Herb Stoneman, director of evangelism for the Utah-Idaho Southern Baptist Convention, said while messengers might visit Temple Square out of interest, it should not be considered primarily as an evangelistic opportunity. “I am praying that the Lord will use those who go, but I am familiar enough with the methods that I seriously doubt the evangelistic value of visits.”
In dealing with individuals, Stoneman said he uses several approaches that can be effective with Mormons and non-Mormons alike. Mormons are often concerned about eternal matters, and he will often open a conversation by requesting permission to ask a personal question. When they almost inevitably say yes, he might ask if there is anything he can pray with them about. He will pray with them, but it also opens opportunities to share the hope of Christ.

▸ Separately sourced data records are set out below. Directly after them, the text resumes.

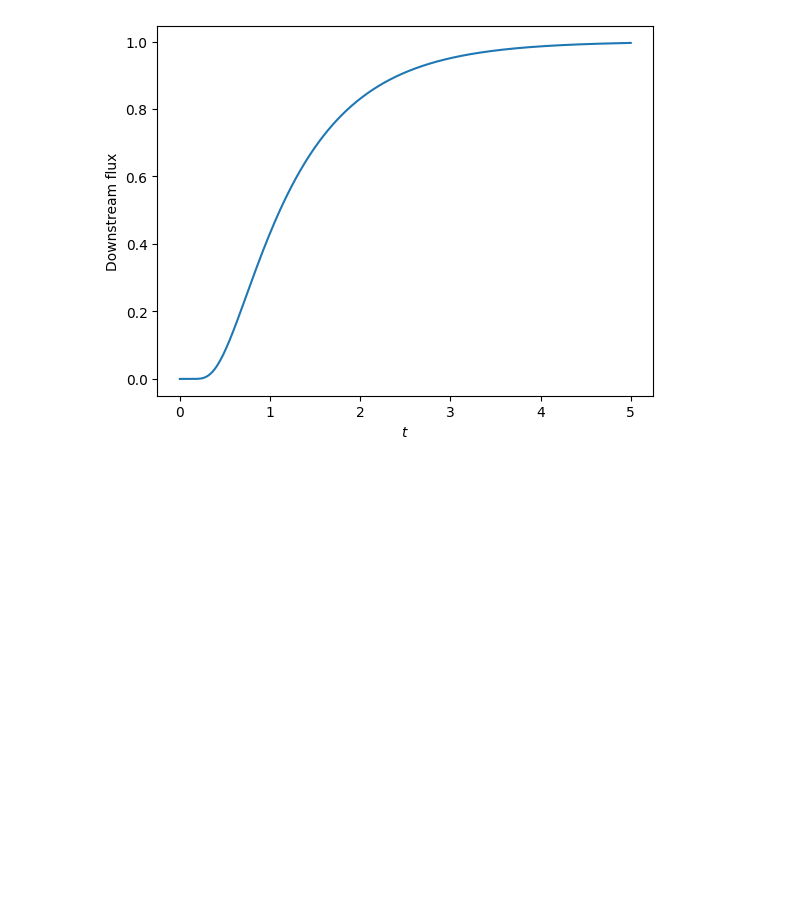
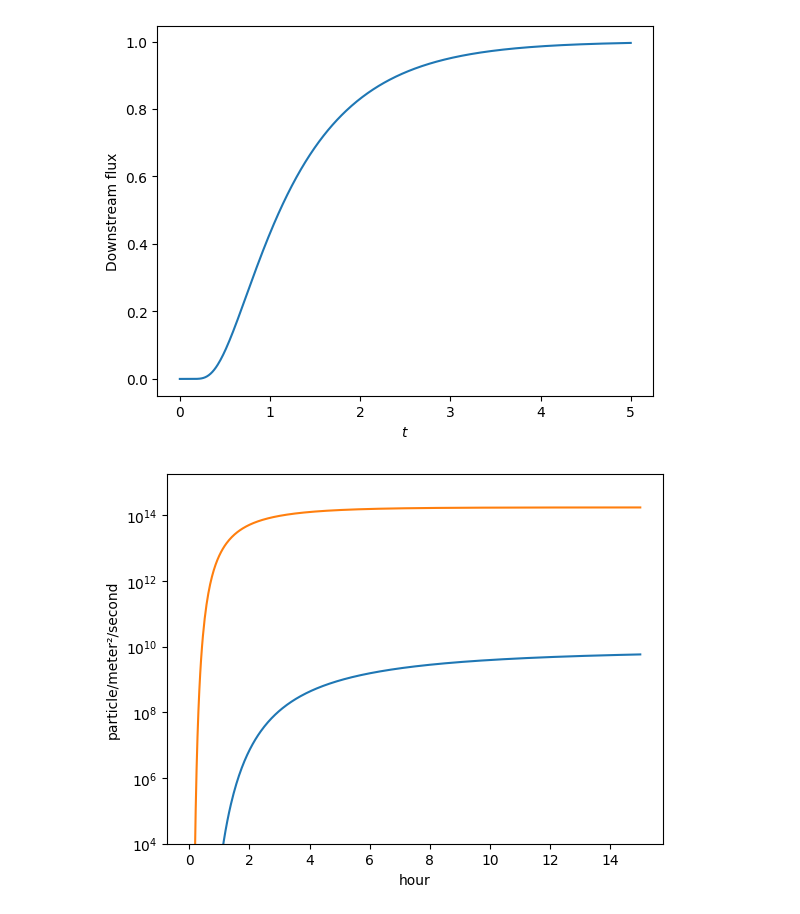
Before and after one commit to RemDelaporteMathurin/hyperion, a Jupyter notebook: analytics.ipynb, the cells around one changed output. Drawn from its saved outputs; the diff is of its cells as text; code cells hidden in the pictures; blank space fills up the shorter version.

```diff
--- a/analytics.ipynb
+++ b/analytics.ipynb
@@ -47,11 +47,14 @@ perm = 1
 D = 0.5
 L = 2
 
-n_array = np.arange(1, 10000)[:, np.newaxis]
 t_array = np.linspace(1e-8, 5, num=500)
 
+def downstream_flux(t, P_up, permeability, L, D):
+    n_array = np.arange(1, 10000)[:, np.newaxis]
+    summation = np.sum((-1)**n_array * np.exp(-(np.pi * n_array)**2 * D/L**2 * t_array), axis=0)
+    return P_up * permeability / L * (2*summation + 1)
 
-flux = P_up * perm / L * (2* np.sum((-1)**n_array * np.exp(-(np.pi * n_array)**2 * D/L**2 * t_array), axis=0) + 1)
+flux = downstream_flux(t, P_up, perm, L, D)
 flux[0] = 0
 
 import matplotlib.pyplot as plt
@@ -63,0 +70,33 @@ plt.show()
+# %%
+import h_transport_materials as htm
+
+temperature_range = [760, 970] * htm.ureg.K
+
+flibe_diffusivity = htm.diffusivities.filter(material=htm.FLIBE).mean()
+flibe_diffusivity_min = flibe_diffusivity.value(temperature_range[0])
+flibe_diffusivity_max = flibe_diffusivity.value(temperature_range[1])
+flibe_solubility_min = 1e17 * htm.ureg.particle * htm.ureg.m**-3 * htm.ureg.Pa**-1
+flibe_solubility_max = 6.29e20 * htm.ureg.particle * htm.ureg.m**-3 * htm.ureg.Pa**-1
+
+flibe_permeability_max = flibe_solubility_max*flibe_diffusivity_max
+flibe_permeability_min = flibe_solubility_min*flibe_diffusivity_min
+# %%
+t_array = np.linspace(1e-8, 15, num=500) * htm.ureg.hour
+L = 20 * htm.ureg.mm
+P_up = 1 * htm.ureg.Pa
+radius = 25 * htm.ureg.mm
+A = np.pi * radius**2
+gas_flow = 20 * htm.ureg.cm**3 * htm.ureg.min**-1
+
+for D, perm in zip([flibe_diffusivity_min, flibe_diffusivity_max], [flibe_permeability_min, flibe_permeability_max]):
+    flux = downstream_flux(t, P_up, perm, L, D)
+    flux[0] *= 0
+    flux = flux.to(htm.ureg.particle * htm.ureg.m**-2 * htm.ureg.s**-1)
+    plt.plot(t_array, flux)
+plt.yscale("log")
+plt.ylim(bottom=1e4)
+# plt.xlabel(r"$t$")
+# plt.ylabel("Downstream flux")
+plt.show()
+# %% [output]
+[figure, added]
```
Also changed, not shown: parts of 2 cells of this notebook.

Other times he will ask them directly what they think about religion. They begin talking, and the question is usually returned.
“I’ll often respond with something like, ‘I really do not believe much in religion. … I believe rather in knowing him who to know is life everlasting,” Stoneman said.
“I’ve discovered over the years that our admonition in Psalms to hide the word in our heart is absolutely essential to our being able to communicate with lost people,” he said. “Avoid arguments. We’re not going to get in an argument of what they believe versus what I believe. Rather, I want to talk about the relationship that can be established with the God of the Bible.”
Stoneman also said Southern Baptists should be aware that Mormons in Utah are entirely different from Mormons in the South. They know virtually nothing about historic Christianity, and even the concept that a Baptist can have a testimony of Christ is foreign. In those instances, they often are much more receptive than many Christians might think.
“One of the things that frustrates me has been hearing people say some things that I’ve heard for years, that you can’t win those Mormons to Christ,” Stoneman said. “I say, ‘Wait a minute. They’re just plain lost people. They don’t have a knowledge of the truth.’ And when they are exposed to the truth, like lost people everywhere there is a desire to know the Lord.”